Day 9. We get to hold her most of the day. It’s Father’s Day but I won’t relinquish her the majority of the time to my husband. I read her Charlotte’s Web. My friend visits and gives us a Mary figurine. We go home and pray.
Day 10. My mother sits with Natalie while we meet with the pharmacist to go over the drug regime she will have to be on after her surgery. We come out and my mother tells me the surgeon was looking for us. The nurses are bustling.
There is a whole liver from a deceased donor. It’s coming tonight. She’s going into surgery.
We say goodbye to her. The anesthesiologist tells me: “She is my daughter tonight.”
We have dinner. We wait. The surgery starts at 11. My husband sleeps a few hours in one of the family rooms at Children’s. My mother and I are awake until 4 am on couches in the waiting room when the call comes.
It was a success.
It was a success.
We see her a few hours after the surgery is complete.
She is pink, not olive. I didn’t realize until now that she had fair skin. She is covered in wires and tubes and bandages. Her incision is still open because her body is too tiny for the liver still. They pump her with fluids to try to stretch out her skin. It takes two more surgeries before they can close it all the way.
She heals. She is healthy. She doesn’t reject her liver. She has very few complications. She meets or exceeds all her first year milestones. She walks, she talks (a lot). She argues. She plays with the cats. She goes to preschool. She takes dance classes. She is a rock star. She is the love of my life.
She is 4.

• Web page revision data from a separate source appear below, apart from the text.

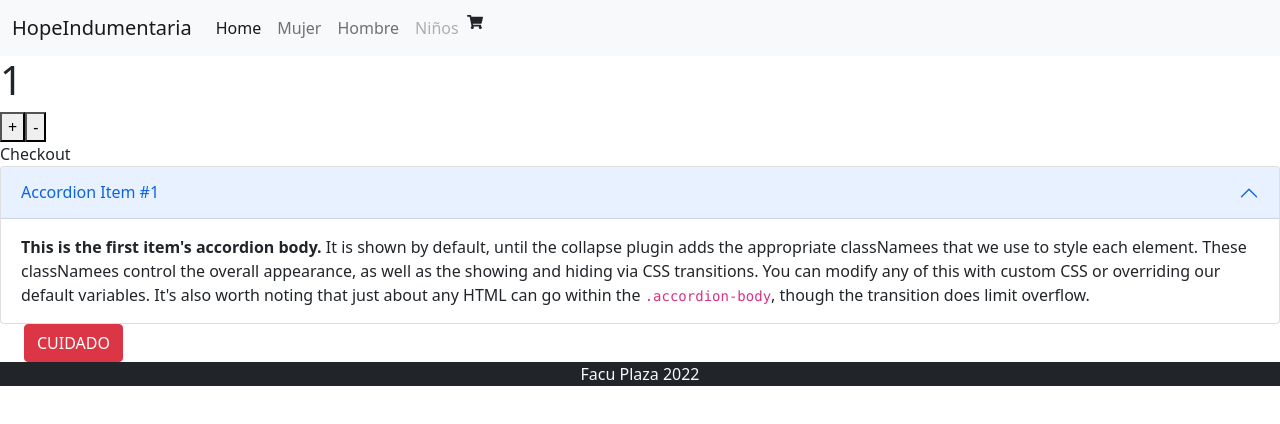
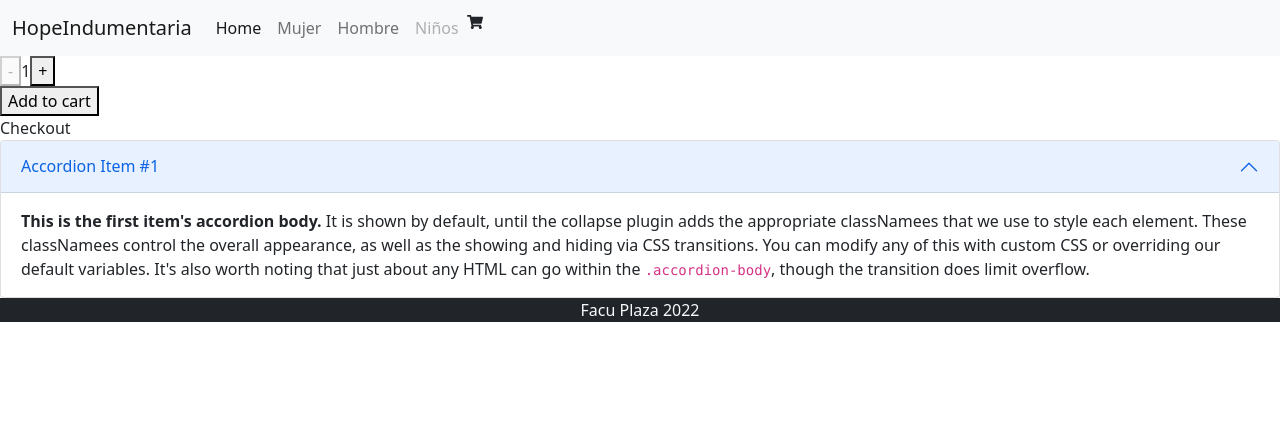
Before and after one commit to fnplaza/ecommerce-Plaza, a React (Create React App) app: page /checkout in a window 1280 px wide. Shown: the top 424 px of the page. Built offline with nearby package versions, Linux system fonts and the light colour scheme.

Commit message:
Contador!

```diff
--- a/src/components/ItemCount/ItemCount.jsx
+++ b/src/components/ItemCount/ItemCount.jsx
@@ -1,18 +1,51 @@
-import React from "react";
+import React, { Component } from "react";
+import { useEffect } from "react";
 import { useState } from "react";
+
 const ItemCount = (props) => {
   const [contador, setContador] = useState(props.initial);
-  function onAdd() {
+  const onAdd = () => {
     setContador(contador + 1);
-  }
-  if (props.stock <= contador) {
-    return <h1>{contador}</h1>;
+    contador === props.stock && setContador(props.stock);
+  };
+  const onDown = () => {
+    setContador(contador - 1);
+    contador === props.initial && setContador(props.initial);
+  };
+  function addToCart() {
+    alert(`Se añadieron ${contador} items!`);
   }
   return (
-    <div>
-      <h1>{contador}</h1>
-      <button onClick={() => onAdd()}>+</button>
-      <button onClick={() => setContador(contador - 1)}>-</button>
+    <div className="contador">
+      <div className="divButtons">
+        <button
+          className="botonResta"
+          onClick={() => onDown()}
+          disabled={contador === props.initial ? true : false}
+        >
+          -
+        </button>
+        <span className="cantidadItems">
+          {props.stock === 0 ? props.stock : contador}
+        </span>
+        <button
+          className="botonSuma"
+          onClick={() => onAdd()}
+          disabled={contador === props.stock ? true : false}
+        >
+          +
+        </button>
+      </div>
+      <div>
+        <button
+          className="botonAddCart"
+          onClick={() => addToCart()}
+          disabled={props.stock === 0 ? true : false}
+          name="addCart"
+        >
+          Add to cart
+        </button>
+      </div>
     </div>
   );
 };
--- /dev/null
+++ b/src/components/Prueba/Prueba.jsx
@@ -0,0 +1,22 @@
+import React from "react";
+//Si la funcion va con parametro && en el onclick adelante
+// debe ir un arrow function
+
+const Prueba = () => {
+  const getName = ({ name }) => {
+    alert(`Hola ${name}`);
+  };
+  const haceAlgo = (e) => {
+    alert(e.key);
+  };
+  const haceAlgoB = (e) => {
+    alert(e.target.value);
+  };
+  return (
+    (<button onClick={() => getName({ name: "Franco" })}>Dame nombre</button>),
+    (<input type="text" onKeyDown={haceAlgo} />),
+    (<input type="text" onChange={haceAlgoB} />)
+  );
+};
+
+export default Prueba;
--- a/src/routes/index.jsx
+++ b/src/routes/index.jsx
@@ -7,6 +7,7 @@ import Footer from "../components/UI/Footer";
 import Button from "../components/UI/Button";
 import Accordion from "../components/Accordion/Accordion";
 import ItemCount from "../components/ItemCount/ItemCount";
+import Prueba from "../components/Prueba/Prueba";
 
 const Rutas = () => {
   return (
@@ -15,10 +16,10 @@ const Rutas = () => {
       <ItemCount stock={5} initial={1} />
       <Routes>
         <Route path="/" element={<ItemListContainer />} />
+        <Route path="../components/Prueba" element={<Prueba />} />
         <Route path="/checkout" element={<Checkout />} />
       </Routes>
       <Accordion />
-      <Button className="btn btn-danger mx-4" text="CUIDADO"></Button>
       <Footer textoFooter={"Facu Plaza 2022"} />
     </BrowserRouter>
   );
```
Also changed, not shown: src/components/Prueba/InputSinVocales.jsx (added, +24 -0 lines), src/components/Prueba/Prueba2.jsx (added, +29 -0 lines).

One of the deals I made with myself, God/the universe/whoever was listening to me was to give back to Boston Children’s Hospital in some way for the rest of my life if Natalie lived. I didn’t know at the time that that would involve running marathons and raising money for BCH with the Miles for Miracles Team. Please consider making a donation to support my fundraising as I prepare to run the NYC Marathon in November by clicking here: Donate to Boston Children’s Hospital in honor of Natalie!
*She did not, ultimately, have a blood clotting disorder or neonatal hemachromatosis. After numerous tests, the best answer we have gotten is that it was a genetic fluke.